‘I used to play with Paul Benson for a team called White Ensign on parks pitches in Southend, he’s a nice bloke and a good player.

‘We would play Saturday and Sunday football together, turning up in your kit, going home in your kit, going straight to the pub afterwards and paying your subs.

‘After that I got into non-league football and if you look at any former non-leaguer who gets the chance they will give it 110 per cent every time they go out on the pitch because they are well-grounded.

‘The likes of Jed (Wallace) and Wes (Fogden) also come from non-league and we just appreciate it a lot more I think, we don’t take it for granted.

‘I was released from Southend when I was 16, went to college, went to university, played under an Academy at college, moved into Chelmsford reserves, made two appearances and then got straight into the first-team when I was 17, so I did my trade at non-league.

‘I loved it at that level, it was one of the best times of my life to be fair. The whole group were together, a lot of us came from building sites into training so it was really enjoyable.

‘I would also do a little bit of building work just to keep ticking over and if you come off the building site and into doing what you love in the form of football you appreciate it more.

‘The camaraderie in non-league is second to none to be fair and I wouldn’t hesitate to go back there in my later days.

‘Some of the grounds were right dives, then to come to a big stadium like Fratton Park you do appreciate it more and want to give something back.

‘Then when I was 22 I got into the Football League – it shows there is time for everyone really. I was a latecomer, but it got me well-grounded.’

Holmes would spend four seasons at Chelmsford, scoring 49 goals in 154 appearances, winning England C recognition in the process.

Several times the Clarets would turn down offers for their contracted winger from Football League clubs in an attempt to hold out for the highest bidder.

He finally departed in the summer of 2010 as a free agent to further his playing career, resulting in signing for League Two side Barnet.

It would also indicate the end of his days working at PlayFootball.

And while Pompey’s fifth training home in 18 months represents a fresh start for Andy Awford and his playing squad, for Holmes the memory cannot help but be stirred.

He added: ‘I worked at PlayFootball in Southend, I did all the admin stuff and got offered the assistant manager’s role – then made it pro with Barnet.

‘I was working with all my mates, I really enjoyed it there, now it’s funny we will be training at the one in Portsmouth.

‘I did a lot when I was outside the Football League, I stayed on at my college, did two years there, then went on to Anglia Ruskin University in Cambridge for my third year.

‘I studied Sports Science, so have my coaching badges and know the sports science side – and once football finishes I’m looking to get into teaching, probably PE.

‘It’s a head start on everyone else who have come through the youth system and all they know is football.
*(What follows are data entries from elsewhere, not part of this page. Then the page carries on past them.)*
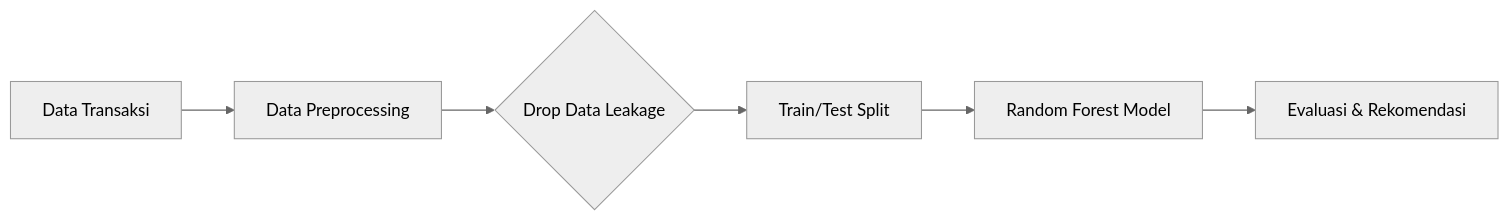
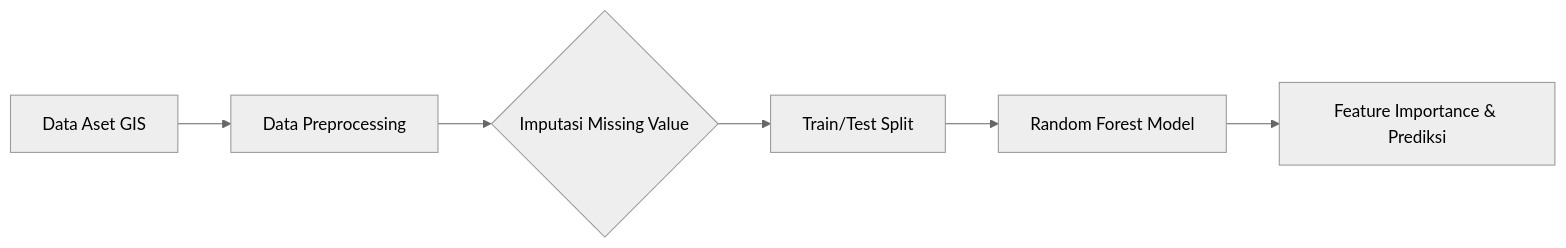
Before and after one commit to Muhammadripalrbb/City-Care-Property: the diagram in README.md, drawn with Mermaid (neutral theme). The commit also changed other lines of this file, not shown here.

````diff
--- a/README.md
+++ b/README.md
@@ -524,15 +53,8 @@
 ```mermaid
-
 graph LR
-
-    A[Data Transaksi] --> B[Data Preprocessing]
-
-    B --> C{Drop Data Leakage}
-
+    A[Data Aset GIS] --> B[Data Preprocessing]
+    B --> C{Imputasi Missing Value}
     C --> D[Train/Test Split]
-
     D --> E[Random Forest Model]
-
-    E --> F[Evaluasi & Rekomendasi]
-
+    E --> F[Feature Importance & Prediksi]
 ```
````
I have been there and worked as well and know I have a few things to fall back on.

‘A lot of the boys think “What are we going to do in the future?” because at this level we don’t earn enough money, then we have to go into the big, wide world.

‘Well I’ve touched foot on that side and have something to fall back on, so I take every year as it comes.’

At Barnet, Holmes would make 107 appearances and score 14 goals, once again establishing himself as a crowd favourite.

He was sidelined with a foot injury, however, for the final three months of the 2012-13 campaign which would see them relegated out of the Football League under Edgar Davids.

A switch to Pompey followed, where he made 45 appearances and scored twice on his way to claiming the Player of the Season accolade.

But despite the bouquets, Holmes will never forget the environment which provided his footballing grounding.

He said: ‘I came from nowhere, the Dog and Duck, and I still go and watch my mates play now.

‘I love it and towards the end of my career if I can’t stay pro I would have no hesitation going into non-league.

‘With those of us that played non-league, every time we go over the white line we seem to appreciate where we have come from and we know what it takes to get here, you have got to give it 110 per cent.’